*** Opening Exercise material ***
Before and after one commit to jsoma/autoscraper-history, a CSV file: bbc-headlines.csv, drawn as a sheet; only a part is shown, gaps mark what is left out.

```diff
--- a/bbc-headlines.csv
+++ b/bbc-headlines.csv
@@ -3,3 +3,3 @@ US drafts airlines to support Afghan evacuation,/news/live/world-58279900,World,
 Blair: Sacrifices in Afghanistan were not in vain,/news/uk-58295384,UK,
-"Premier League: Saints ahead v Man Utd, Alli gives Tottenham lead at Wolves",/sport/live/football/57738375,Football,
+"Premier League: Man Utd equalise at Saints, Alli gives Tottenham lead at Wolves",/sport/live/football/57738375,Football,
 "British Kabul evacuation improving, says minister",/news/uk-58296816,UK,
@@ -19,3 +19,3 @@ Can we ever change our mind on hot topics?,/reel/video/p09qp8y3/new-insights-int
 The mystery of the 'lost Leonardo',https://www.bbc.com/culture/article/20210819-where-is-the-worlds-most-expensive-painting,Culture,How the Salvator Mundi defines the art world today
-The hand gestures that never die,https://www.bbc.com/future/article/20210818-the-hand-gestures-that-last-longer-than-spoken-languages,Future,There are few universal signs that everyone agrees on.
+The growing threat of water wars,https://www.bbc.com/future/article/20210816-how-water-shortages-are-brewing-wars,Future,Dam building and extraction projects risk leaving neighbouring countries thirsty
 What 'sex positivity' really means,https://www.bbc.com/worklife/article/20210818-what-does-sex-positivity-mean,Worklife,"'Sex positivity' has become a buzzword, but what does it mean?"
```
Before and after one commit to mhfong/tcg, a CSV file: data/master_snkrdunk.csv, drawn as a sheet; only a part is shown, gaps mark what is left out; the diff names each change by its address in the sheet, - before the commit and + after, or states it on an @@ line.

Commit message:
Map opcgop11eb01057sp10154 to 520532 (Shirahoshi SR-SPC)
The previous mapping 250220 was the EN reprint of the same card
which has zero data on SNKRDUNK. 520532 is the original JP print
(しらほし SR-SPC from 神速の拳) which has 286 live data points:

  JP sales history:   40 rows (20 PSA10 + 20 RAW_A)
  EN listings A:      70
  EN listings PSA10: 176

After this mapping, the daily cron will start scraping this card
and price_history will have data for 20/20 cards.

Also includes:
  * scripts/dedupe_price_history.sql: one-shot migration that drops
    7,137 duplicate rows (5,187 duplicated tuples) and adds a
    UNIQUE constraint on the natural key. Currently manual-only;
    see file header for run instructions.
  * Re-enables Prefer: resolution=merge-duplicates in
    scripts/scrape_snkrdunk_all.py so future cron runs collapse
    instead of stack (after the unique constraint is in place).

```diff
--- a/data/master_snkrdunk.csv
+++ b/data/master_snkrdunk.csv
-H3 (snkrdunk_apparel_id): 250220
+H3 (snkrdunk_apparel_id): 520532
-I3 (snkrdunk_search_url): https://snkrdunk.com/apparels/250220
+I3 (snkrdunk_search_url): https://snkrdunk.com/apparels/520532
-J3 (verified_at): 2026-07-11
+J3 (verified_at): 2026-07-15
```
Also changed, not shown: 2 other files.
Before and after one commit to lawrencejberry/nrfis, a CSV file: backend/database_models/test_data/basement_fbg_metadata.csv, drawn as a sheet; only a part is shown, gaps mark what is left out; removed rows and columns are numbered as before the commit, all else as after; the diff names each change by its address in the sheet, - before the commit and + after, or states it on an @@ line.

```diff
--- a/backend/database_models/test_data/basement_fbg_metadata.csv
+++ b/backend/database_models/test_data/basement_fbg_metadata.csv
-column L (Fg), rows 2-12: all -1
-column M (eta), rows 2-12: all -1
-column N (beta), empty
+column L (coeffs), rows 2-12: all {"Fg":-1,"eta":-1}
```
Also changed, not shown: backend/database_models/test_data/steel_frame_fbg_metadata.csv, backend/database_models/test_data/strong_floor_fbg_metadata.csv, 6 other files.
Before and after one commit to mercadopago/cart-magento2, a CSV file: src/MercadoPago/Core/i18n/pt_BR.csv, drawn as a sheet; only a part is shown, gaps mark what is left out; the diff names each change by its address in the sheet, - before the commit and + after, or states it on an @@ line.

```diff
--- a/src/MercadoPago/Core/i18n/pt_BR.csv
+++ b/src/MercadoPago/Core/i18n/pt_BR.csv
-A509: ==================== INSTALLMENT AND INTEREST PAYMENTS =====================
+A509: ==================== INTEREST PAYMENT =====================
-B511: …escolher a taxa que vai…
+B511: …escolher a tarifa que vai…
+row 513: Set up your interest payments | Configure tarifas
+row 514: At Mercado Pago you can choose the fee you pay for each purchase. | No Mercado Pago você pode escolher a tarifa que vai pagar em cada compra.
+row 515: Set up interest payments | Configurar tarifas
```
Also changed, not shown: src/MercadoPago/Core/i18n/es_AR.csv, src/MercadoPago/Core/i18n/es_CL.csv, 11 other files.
*** Closing Exercise material ***
- What to work on
Only the lines above starting with the one with "Before and after one commit to mhfong/tcg, a" and going through the one with "Also changed, not shown: 2 other files." are to be copied, word for word and with both ends kept.

- Solution to this exercise
Before and after one commit to mhfong/tcg, a CSV file: data/master_snkrdunk.csv, drawn as a sheet; only a part is shown, gaps mark what is left out; the diff names each change by its address in the sheet, - before the commit and + after, or states it on an @@ line.

Commit message:
Map opcgop11eb01057sp10154 to 520532 (Shirahoshi SR-SPC)
The previous mapping 250220 was the EN reprint of the same card
which has zero data on SNKRDUNK. 520532 is the original JP print
(しらほし SR-SPC from 神速の拳) which has 286 live data points:

  JP sales history:   40 rows (20 PSA10 + 20 RAW_A)
  EN listings A:      70
  EN listings PSA10: 176

After this mapping, the daily cron will start scraping this card
and price_history will have data for 20/20 cards.

Also includes:
  * scripts/dedupe_price_history.sql: one-shot migration that drops
    7,137 duplicate rows (5,187 duplicated tuples) and adds a
    UNIQUE constraint on the natural key. Currently manual-only;
    see file header for run instructions.
  * Re-enables Prefer: resolution=merge-duplicates in
    scripts/scrape_snkrdunk_all.py so future cron runs collapse
    instead of stack (after the unique constraint is in place).

```diff
--- a/data/master_snkrdunk.csv
+++ b/data/master_snkrdunk.csv
-H3 (snkrdunk_apparel_id): 250220
+H3 (snkrdunk_apparel_id): 520532
-I3 (snkrdunk_search_url): https://snkrdunk.com/apparels/250220
+I3 (snkrdunk_search_url): https://snkrdunk.com/apparels/520532
-J3 (verified_at): 2026-07-11
+J3 (verified_at): 2026-07-15
```
Also changed, not shown: 2 other files.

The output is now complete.